Commercial construction activity in the UK for the 12 months to the end of 2016 fell to £16.7 billion, down 14.1 percent on the previous quarter, according to JLL and Glenigan’s Q4 2016 UK Commercial Construction Activity Index. In London, activity declined in a quarterly comparison but increased 2.7 percent compared to the same period a year ago. Construction started at 22 Bishopsgate in London City which will provide a total of 1.3 million sq ft of office space, and is scheduled to complete in 2019. The 70,000 sq ft office refurbishment of 33 Gutter Lane also commenced in Q4 with completion scheduled for the second half of the year. Elsewhere it was a mixed picture across the regions with commercial construction activity increasing in the North East, South West and Wales, albeit from a relatively low base; but activity was more subdued in other regions, particularly in Yorkshire and the Humber were the level of construction activity fell 22.0 percent y-o-y.
Helen Gough, lead director Building Consultancy, Cost Management and Project Management at JLL, said: “The latest figures reveal a slowdown primarily in the level of new build activity (down 18.1 percent q-o-q) with more limited change to refurbishments (down 6.8 percent q-o-q).
“This is somewhat at odds with the latest Markit/CIPS construction purchasing managers’ index which signalled an upturn in new work. However this was largely a result of solid recovery in residential activity while commercial construction increased only marginally and remains the weakest performing sub-category due to more subdued investment and higher levels of uncertainty.”
She concluded: “Looking ahead, ongoing volatility will influence confidence, access to finance and views on risk, which may result in a decrease in new speculative development starts.

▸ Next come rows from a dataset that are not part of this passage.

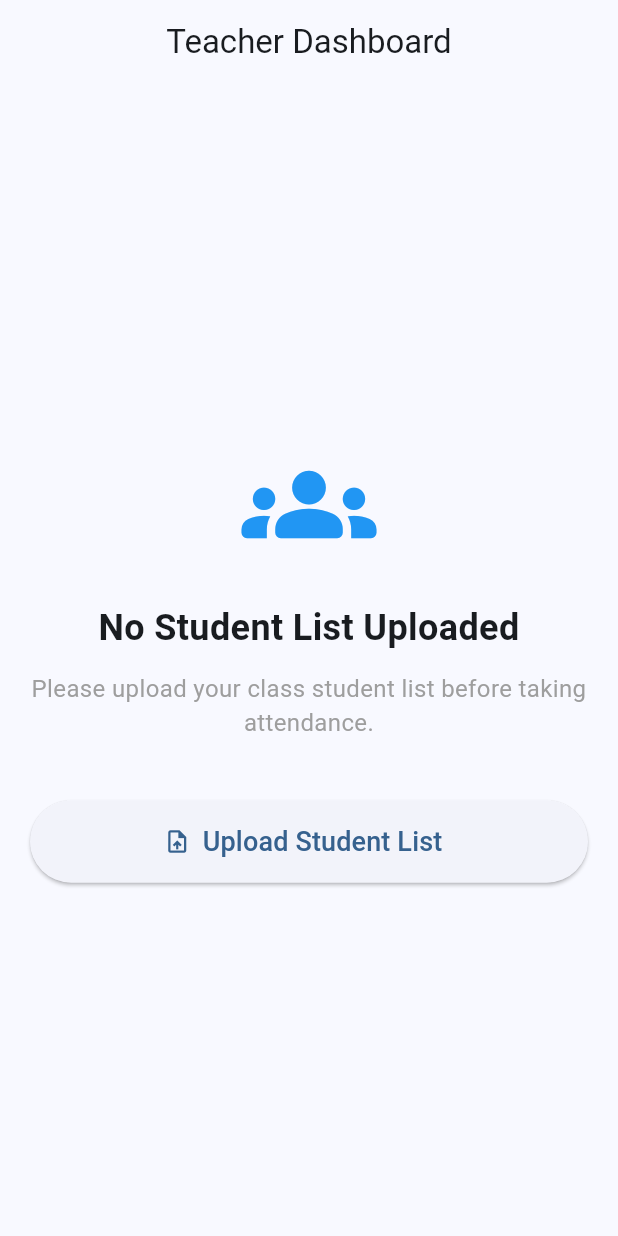
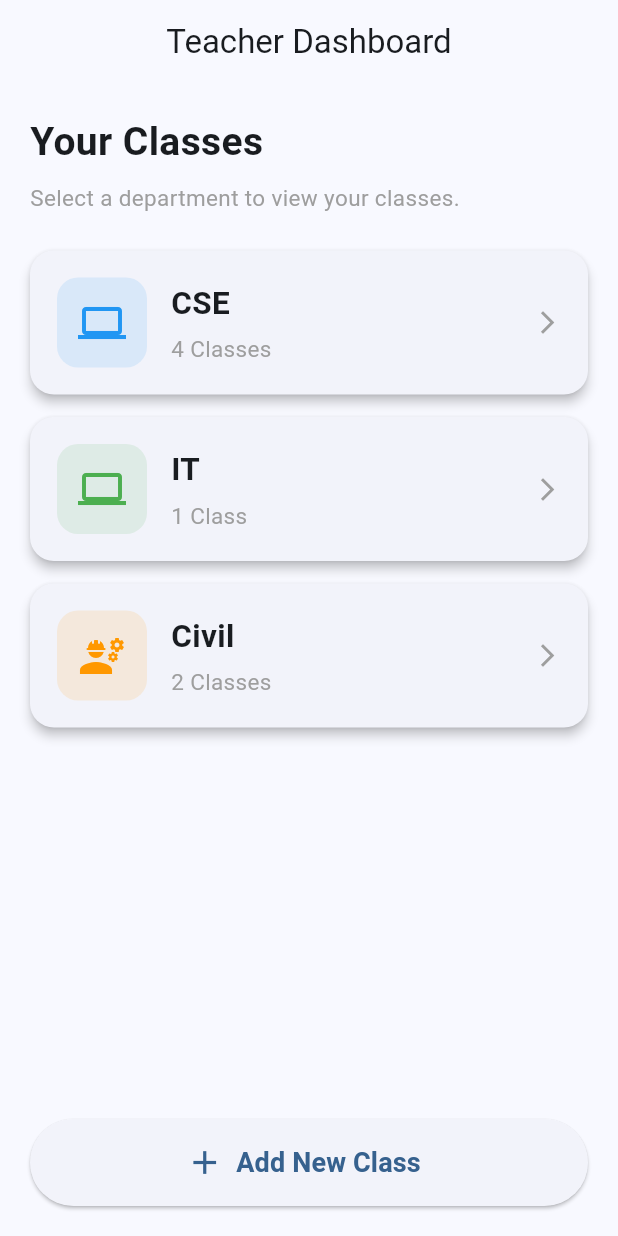
Before and after one commit to vikashraj31/smart_attendance_app, a Flutter app: the TeacherDashboard screen opened directly, on a phone screen of 412 x 824 dp. Run offline on Flutter 3.47's test engine with Material 3 defaults, Android fonts, the phone set to English and light mode, and no system bars; our stand-ins replace firebase_auth, firebase_core, google_sign_in; missing offline and left inert: file_selector, mobile_scanner, spreadsheet_decoder; accounts and stored records are empty.

Commit message:
New Feature click on class

```diff
--- a/lib/dashboards/teacher_dashboard.dart
+++ b/lib/dashboards/teacher_dashboard.dart
@@ -1,68 +1,123 @@
 import 'package:flutter/material.dart';
 import '../screens/add_class_screen.dart';
+import '../screens/class_list_screen.dart';
 
 class TeacherDashboard extends StatelessWidget {
   const TeacherDashboard({super.key});
 
+  // Temporary data.
+  // Firebase integration baad me karenge.
+  final List<Map<String, dynamic>> categories = const [
+    {
+      "name": "CSE",
+      "classCount": 4,
+      "icon": Icons.computer,
+      "color": Colors.blue,
+    },
+    {
+      "name": "IT",
+      "classCount": 1,
+      "icon": Icons.laptop,
+      "color": Colors.green,
+    },
+    {
+      "name": "Civil",
+      "classCount": 2,
+      "icon": Icons.engineering,
+      "color": Colors.orange,
+    },
+  ];
+
+  void _openAddClass(BuildContext context) {
+    Navigator.push(
+      context,
+      MaterialPageRoute(builder: (context) => const AddClassScreen()),
+    );
+  }
+
+  void _openCategory(BuildContext context, String category, int classCount) {
+    Navigator.push(
+      context,
+      MaterialPageRoute(
+        builder: (context) => ClassListScreen(category: category),
+      ),
+    );
+  }
+
   @override
   Widget build(BuildContext context) {
     return Scaffold(
-      appBar: AppBar(
-        title: const Text("Teacher Dashboard"),
-        centerTitle: true,
-      ),
+      appBar: AppBar(title: const Text("Teacher Dashboard"), centerTitle: true),
+
       body: Padding(
         padding: const EdgeInsets.all(20),
+
         child: Column(
-          mainAxisAlignment: MainAxisAlignment.center,
+          crossAxisAlignment: CrossAxisAlignment.start,
+
           children: [
-            const Icon(
-              Icons.groups_rounded,
-              size: 90,
-              color: Colors.blue,
+            const Text(
+              "Your Classes",
+              style: TextStyle(fontSize: 26, fontWeight: FontWeight.bold),
             ),
 
-            const SizedBox(height: 20),
+            const SizedBox(height: 8),
 
             const Text(
-              "No Student List Uploaded",
-              textAlign: TextAlign.center,
-              style: TextStyle(
-                fontSize: 24,
-                fontWeight: FontWeight.bold,
+              "Select a department to view your classes.",
+              style: TextStyle(fontSize: 15, color: Colors.grey),
+            ),
+
+            const SizedBox(height: 25),
+
+            // ==================================================
+            // CATEGORY LIST
+            // ==================================================
+            Expanded(
+              child: ListView.builder(
+                itemCount: categories.length,
+
+                itemBuilder: (context, index) {
+                  final category = categories[index];
+
+                  return _CategoryCard(
+                    name: category["name"],
+                    classCount: category["classCount"],
+                    icon: category["icon"],
+                    color: category["color"],
+
+                    onTap: () {
+                      _openCategory(
+                        context,
+                        category["name"],
+                        category["classCount"],
+                      );
+                    },
+                  );
+                },
               ),
             ),
 
-            const SizedBox(height: 12),
+            const SizedBox(height: 15),
 
-            const Text(
-              "Please upload your class student list before taking attendance.",
-              textAlign: TextAlign.center,
-              style: TextStyle(
-                fontSize: 16,
-                color: Colors.grey,
-              ),
-            ),
-
-            const SizedBox(height: 40),
-
+            // ==================================================
+            // ADD NEW CLASS
+            // ==================================================
             SizedBox(
               width: double.infinity,
-              height: 55,
+              height: 58,
+
               child: ElevatedButton.icon(
-                icon: const Icon(Icons.upload_file),
+                onPressed: () {
+                  _openAddClass(context);
+                },
+
+                icon: const Icon(Icons.add, size: 26),
+
                 label: const Text(
-                  "Upload Student List",
-                  style: TextStyle(fontSize: 18),
+                  "Add New Class",
+                  style: TextStyle(fontSize: 18, fontWeight: FontWeight.bold),
                 ),
-                onPressed: () {
-                  Navigator.push(
-                    context,
-                    MaterialPageRoute(
-                      builder: (context) => const AddClassScreen(),
-                    ),
-                  );
-                },
               ),
             ),
           ],
@@ -71,3 +126,96 @@ class TeacherDashboard extends StatelessWidget {
     );
   }
 }
+
+// ============================================================
+// CATEGORY CARD
+// ============================================================
+
+class _CategoryCard extends StatelessWidget {
+  final String name;
+  final int classCount;
+  final IconData icon;
+  final Color color;
+  final VoidCallback onTap;
+
+  const _CategoryCard({
+    required this.name,
+    required this.classCount,
+    required this.icon,
+    required this.color,
+    required this.onTap,
+  });
+
+  @override
+  Widget build(BuildContext context) {
+    return Card(
+      margin: const EdgeInsets.only(bottom: 15),
+
+      elevation: 3,
+
+      shape: RoundedRectangleBorder(borderRadius: BorderRadius.circular(16)),
+
+      child: InkWell(
+        borderRadius: BorderRadius.circular(16),
+        onTap: onTap,
+
+        child: Padding(
+          padding: const EdgeInsets.all(18),
+
+          child: Row(
+            children: [
+              // =================================================
+              // ICON
+              // =================================================
+              Container(
+                width: 60,
+                height: 60,
+
+                decoration: BoxDecoration(
+                  color: color.withValues(alpha: 0.12),
+                  borderRadius: BorderRadius.circular(14),
+                ),
+
+                child: Icon(icon, color: color, size: 32),
+              ),
+
+              const SizedBox(width: 16),
+
+              // =================================================
+              // TEXT
+              // =================================================
+              Expanded(
+                child: Column(
+                  crossAxisAlignment: CrossAxisAlignment.start,
+
+                  children: [
+                    Text(
+                      name,
+                      style: const TextStyle(
+                        fontSize: 21,
+                        fontWeight: FontWeight.bold,
+                      ),
+                    ),
+
+                    const SizedBox(height: 5),
+
+                    Text(
+                      classCount == 1 ? "1 Class" : "$classCount Classes",
+
+                      style: const TextStyle(fontSize: 15, color: Colors.grey),
+                    ),
+                  ],
+                ),
+              ),
+
+              // =================================================
+              // ARROW
+              // =================================================
+              const Icon(Icons.arrow_forward_ios, size: 18, color: Colors.grey),
+            ],
+          ),
+        ),
+      ),
+    );
+  }
+}
```
Also changed, not shown: lib/screens/class_list_screen.dart (added, +298 -0 lines).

“Developers may look towards more strategic refurbishments, given quicker speed to market and greater certainty of delivery than costlier new build projects. While certain segments of the commercial construction industry may show hesitancy in progressing new starts the public sector, infrastructure and alternatives offer potential bright spots.”